» **ASSIGNED TASK**:
Output the material exactly, keeping every line intact.
++++ PROVIDED DATA ++++
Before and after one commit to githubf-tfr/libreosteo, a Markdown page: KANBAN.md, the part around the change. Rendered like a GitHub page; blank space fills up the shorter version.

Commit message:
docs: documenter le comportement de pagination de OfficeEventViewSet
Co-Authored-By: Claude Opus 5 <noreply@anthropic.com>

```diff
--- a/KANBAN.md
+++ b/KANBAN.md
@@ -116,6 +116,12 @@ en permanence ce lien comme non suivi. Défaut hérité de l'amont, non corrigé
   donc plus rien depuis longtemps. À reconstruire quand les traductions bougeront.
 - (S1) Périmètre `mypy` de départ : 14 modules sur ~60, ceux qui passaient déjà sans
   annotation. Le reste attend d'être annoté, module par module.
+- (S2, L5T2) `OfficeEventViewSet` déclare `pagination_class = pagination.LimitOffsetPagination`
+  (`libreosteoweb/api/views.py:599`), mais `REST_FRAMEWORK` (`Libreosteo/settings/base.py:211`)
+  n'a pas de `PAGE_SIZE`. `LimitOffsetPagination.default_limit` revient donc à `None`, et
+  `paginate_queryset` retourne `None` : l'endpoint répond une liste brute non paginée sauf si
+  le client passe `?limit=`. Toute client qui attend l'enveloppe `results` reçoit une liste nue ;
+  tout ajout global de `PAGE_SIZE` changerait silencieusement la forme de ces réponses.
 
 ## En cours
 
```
++++
» **SOLUTION FOR THIS EXERCISE**:
Before and after one commit to githubf-tfr/libreosteo, a Markdown page: KANBAN.md, the part around the change. Rendered like a GitHub page; blank space fills up the shorter version.

Commit message:
docs: documenter le comportement de pagination de OfficeEventViewSet
Co-Authored-By: Claude Opus 5 <noreply@anthropic.com>

```diff
--- a/KANBAN.md
+++ b/KANBAN.md
@@ -116,6 +116,12 @@ en permanence ce lien comme non suivi. Défaut hérité de l'amont, non corrigé
   donc plus rien depuis longtemps. À reconstruire quand les traductions bougeront.
 - (S1) Périmètre `mypy` de départ : 14 modules sur ~60, ceux qui passaient déjà sans
   annotation. Le reste attend d'être annoté, module par module.
+- (S2, L5T2) `OfficeEventViewSet` déclare `pagination_class = pagination.LimitOffsetPagination`
+  (`libreosteoweb/api/views.py:599`), mais `REST_FRAMEWORK` (`Libreosteo/settings/base.py:211`)
+  n'a pas de `PAGE_SIZE`. `LimitOffsetPagination.default_limit` revient donc à `None`, et
+  `paginate_queryset` retourne `None` : l'endpoint répond une liste brute non paginée sauf si
+  le client passe `?limit=`. Toute client qui attend l'enveloppe `results` reçoit une liste nue ;
+  tout ajout global de `PAGE_SIZE` changerait silencieusement la forme de ces réponses.
 
 ## En cours
 
```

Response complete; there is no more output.